REQUIRED WORK:
Filter the data below, keeping only lines that contain "style".

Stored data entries
::::

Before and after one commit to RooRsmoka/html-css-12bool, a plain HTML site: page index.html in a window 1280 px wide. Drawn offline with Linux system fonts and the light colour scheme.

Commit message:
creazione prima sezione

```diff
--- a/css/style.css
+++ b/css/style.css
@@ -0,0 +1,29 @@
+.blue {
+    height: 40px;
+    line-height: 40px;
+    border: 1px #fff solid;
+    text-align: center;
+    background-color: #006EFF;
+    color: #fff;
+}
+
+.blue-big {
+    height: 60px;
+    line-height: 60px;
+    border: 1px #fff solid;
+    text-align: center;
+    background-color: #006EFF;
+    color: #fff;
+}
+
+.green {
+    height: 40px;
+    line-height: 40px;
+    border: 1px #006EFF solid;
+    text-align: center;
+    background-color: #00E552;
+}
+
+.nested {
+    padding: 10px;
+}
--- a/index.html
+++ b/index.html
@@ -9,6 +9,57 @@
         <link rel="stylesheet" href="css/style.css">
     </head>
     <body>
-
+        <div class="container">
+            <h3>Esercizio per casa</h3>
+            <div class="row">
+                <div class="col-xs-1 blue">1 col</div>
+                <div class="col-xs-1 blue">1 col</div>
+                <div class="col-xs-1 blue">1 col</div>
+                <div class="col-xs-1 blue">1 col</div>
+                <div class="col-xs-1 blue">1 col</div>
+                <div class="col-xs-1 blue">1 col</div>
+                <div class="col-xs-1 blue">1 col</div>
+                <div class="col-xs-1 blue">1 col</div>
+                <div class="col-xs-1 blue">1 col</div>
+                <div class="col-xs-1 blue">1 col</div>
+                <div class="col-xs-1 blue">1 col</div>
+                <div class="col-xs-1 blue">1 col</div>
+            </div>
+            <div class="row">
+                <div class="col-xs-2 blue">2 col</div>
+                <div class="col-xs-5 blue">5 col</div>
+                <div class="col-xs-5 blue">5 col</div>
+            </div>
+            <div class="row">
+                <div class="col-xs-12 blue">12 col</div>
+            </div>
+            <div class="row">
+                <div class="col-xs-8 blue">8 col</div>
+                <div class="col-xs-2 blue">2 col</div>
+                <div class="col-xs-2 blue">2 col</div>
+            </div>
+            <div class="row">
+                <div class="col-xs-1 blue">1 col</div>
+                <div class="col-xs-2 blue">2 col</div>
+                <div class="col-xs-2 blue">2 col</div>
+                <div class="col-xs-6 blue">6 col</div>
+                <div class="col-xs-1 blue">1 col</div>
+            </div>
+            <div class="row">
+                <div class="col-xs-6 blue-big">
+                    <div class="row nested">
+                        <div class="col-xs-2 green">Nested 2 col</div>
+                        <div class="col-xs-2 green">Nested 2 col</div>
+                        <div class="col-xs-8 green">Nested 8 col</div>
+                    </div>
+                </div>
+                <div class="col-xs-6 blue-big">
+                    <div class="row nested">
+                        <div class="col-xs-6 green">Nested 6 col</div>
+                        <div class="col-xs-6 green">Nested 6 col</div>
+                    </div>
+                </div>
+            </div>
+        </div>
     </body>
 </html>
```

::::

WRITTEN ANSWER:
--- a/css/style.css
+++ b/css/style.css
         <link rel="stylesheet" href="css/style.css">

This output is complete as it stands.